Last week it came to light that the Free State was experiencing critical, life-threatening shortages of ARVs and had therefore called for a stop to the ART roll-out. To read TAC's original statement on the issue please click here. The Manager of the province’s ART programme, Dr. Mvula Tshabalala, instructed provincial healthcare workers to stop initiating new patients on ART with the exception of pregnant women.
The reasons for these ART shortages were alleged financial mismanagement within the provincial Health Department. TAC has since received some clarity on these issues from representatives of the Free State Department of Health as well as from a range of stakeholders who are currently monitoring the situation. The findings have important implications for the national roll-out as a whole.
According to the information that we have received:
A number of our sources claim that the primary reason for the current financial shortfall in the Free State is that the National Department of Health has grossly underfunded the ART programme for 2008/9. The sum of R300 million for essential bridging funding required by provinces was promised by the National Department of Health. However, it was inequitably distributed between provinces, with only four provinces receiving the essential bridging funding they needed to meet the costs of the expanding ART roll-out.
The Free State was one of the five provinces left without bridging funding. As a result of the lack of funding, the Free State has stopped initiating new patients on ARVs. If the current budgeting deficits remain, the Free State Department of Health claims that their stocks of ARVs will only last until January.

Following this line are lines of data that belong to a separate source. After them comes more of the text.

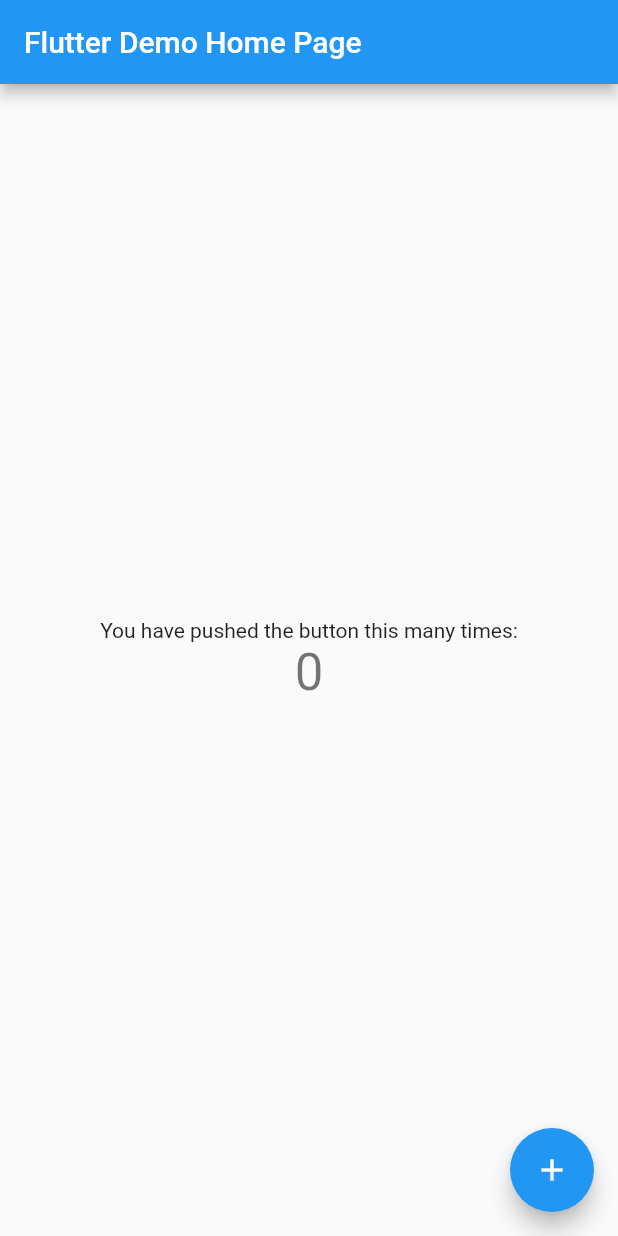
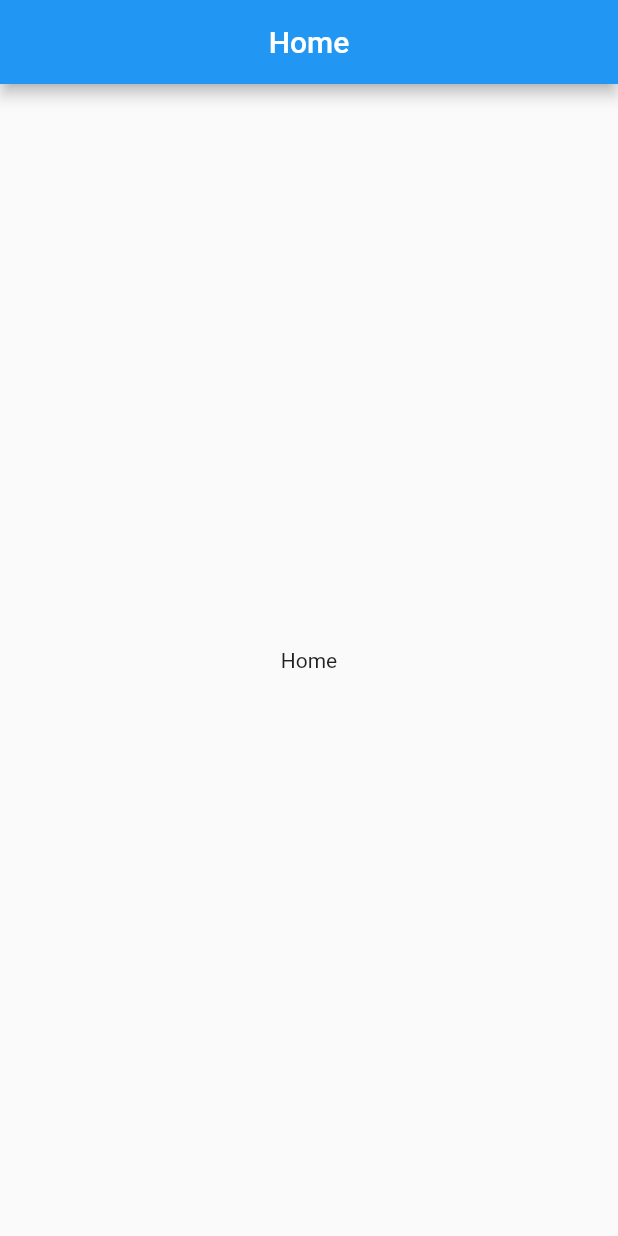
Before and after one commit to egsevandrosantos/flutter-uber-clone, a Flutter app: the screen it shows after launch, on a phone screen of 412 x 824 dp. Run offline on Flutter 3.47's test engine with Material 2 defaults, Android fonts, the phone set to English and light mode, and no system bars.

Commit message:
Remove unused code

```diff
--- a/lib/main.dart
+++ b/lib/main.dart
@@ -1,111 +1,4 @@
 import 'package:flutter/material.dart';
+import 'package:uber_clone/src/app.dart';
 
-void main() => runApp(MyApp());
-
-class MyApp extends StatelessWidget {
-  // This widget is the root of your application.
-  @override
-  Widget build(BuildContext context) {
-    return MaterialApp(
-      title: 'Flutter Demo',
-      theme: ThemeData(
-        // This is the theme of your application.
-        //
-        // Try running your application with "flutter run". You'll see the
-        // application has a blue toolbar. Then, without quitting the app, try
-        // changing the primarySwatch below to Colors.green and then invoke
-        // "hot reload" (press "r" in the console where you ran "flutter run",
-        // or simply save your changes to "hot reload" in a Flutter IDE).
-        // Notice that the counter didn't reset back to zero; the application
-        // is not restarted.
-        primarySwatch: Colors.blue,
-      ),
-      home: MyHomePage(title: 'Flutter Demo Home Page'),
-    );
-  }
-}
-
-class MyHomePage extends StatefulWidget {
-  MyHomePage({Key key, this.title}) : super(key: key);
-
-  // This widget is the home page of your application. It is stateful, meaning
-  // that it has a State object (defined below) that contains fields that affect
-  // how it looks.
-
-  // This class is the configuration for the state. It holds the values (in this
-  // case the title) provided by the parent (in this case the App widget) and
-  // used by the build method of the State. Fields in a Widget subclass are
-  // always marked "final".
-
-  final String title;
-
-  @override
-  _MyHomePageState createState() => _MyHomePageState();
-}
-
-class _MyHomePageState extends State<MyHomePage> {
-  int _counter = 0;
-
-  void _incrementCounter() {
-    setState(() {
-      // This call to setState tells the Flutter framework that something has
-      // changed in this State, which causes it to rerun the build method below
-      // so that the display can reflect the updated values. If we changed
-      // _counter without calling setState(), then the build method would not be
-      // called again, and so nothing would appear to happen.
-      _counter++;
-    });
-  }
-
-  @override
-  Widget build(BuildContext context) {
-    // This method is rerun every time setState is called, for instance as done
-    // by the _incrementCounter method above.
-    //
-    // The Flutter framework has been optimized to make rerunning build methods
-    // fast, so that you can just rebuild anything that needs updating rather
-    // than having to individually change instances of widgets.
-    return Scaffold(
-      appBar: AppBar(
-        // Here we take the value from the MyHomePage object that was created by
-        // the App.build method, and use it to set our appbar title.
-        title: Text(widget.title),
-      ),
-      body: Center(
-        // Center is a layout widget. It takes a single child and positions it
-        // in the middle of the parent.
-        child: Column(
-          // Column is also a layout widget. It takes a list of children and
-          // arranges them vertically. By default, it sizes itself to fit its
-          // children horizontally, and tries to be as tall as its parent.
-          //
-          // Invoke "debug painting" (press "p" in the console, choose the
-          // "Toggle Debug Paint" action from the Flutter Inspector in Android
-          // Studio, or the "Toggle Debug Paint" command in Visual Studio Code)
-          // to see the wireframe for each widget.
-          //
-          // Column has various properties to control how it sizes itself and
-          // how it positions its children. Here we use mainAxisAlignment to
-          // center the children vertically; the main axis here is the vertical
-          // axis because Columns are vertical (the cross axis would be
-          // horizontal).
-          mainAxisAlignment: MainAxisAlignment.center,
-          children: <Widget>[
-            Text(
-              'You have pushed the button this many times:',
-            ),
-            Text(
-              '$_counter',
-              style: Theme.of(context).textTheme.display1,
-            ),
-          ],
-        ),
-      ),
-      floatingActionButton: FloatingActionButton(
-        onPressed: _incrementCounter,
-        tooltip: 'Increment',
-        child: Icon(Icons.add),
-      ), // This trailing comma makes auto-formatting nicer for build methods.
-    );
-  }
-}
+void main() => runApp(App());
--- /dev/null
+++ b/lib/src/app.dart
@@ -0,0 +1,13 @@
+import 'package:flutter/material.dart';
+import 'package:uber_clone/src/ui/home.dart';
+
+class App extends StatelessWidget {
+  @override
+  Widget build(BuildContext context) {
+    return MaterialApp(
+      title: 'Uber Clone',
+      debugShowCheckedModeBanner: false,
+      home: Home()
+    );
+  }
+}
--- /dev/null
+++ b/lib/src/ui/home.dart
@@ -0,0 +1,20 @@
+import 'package:flutter/material.dart';
+
+class Home extends StatelessWidget {
+  @override
+  Widget build(BuildContext context) {
+    return Scaffold(
+      appBar: AppBar(
+        title: Text(
+          'Home'
+        ),
+        centerTitle: true,
+      ),
+      body: Center(
+        child: Text(
+          'Home'
+        ),
+      )
+    );
+  }
+}
```
Also changed, not shown: 1 other file.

Unless these critical shortages are addressed, Free State health officials argue that they will not be able to start new patients on ART until April.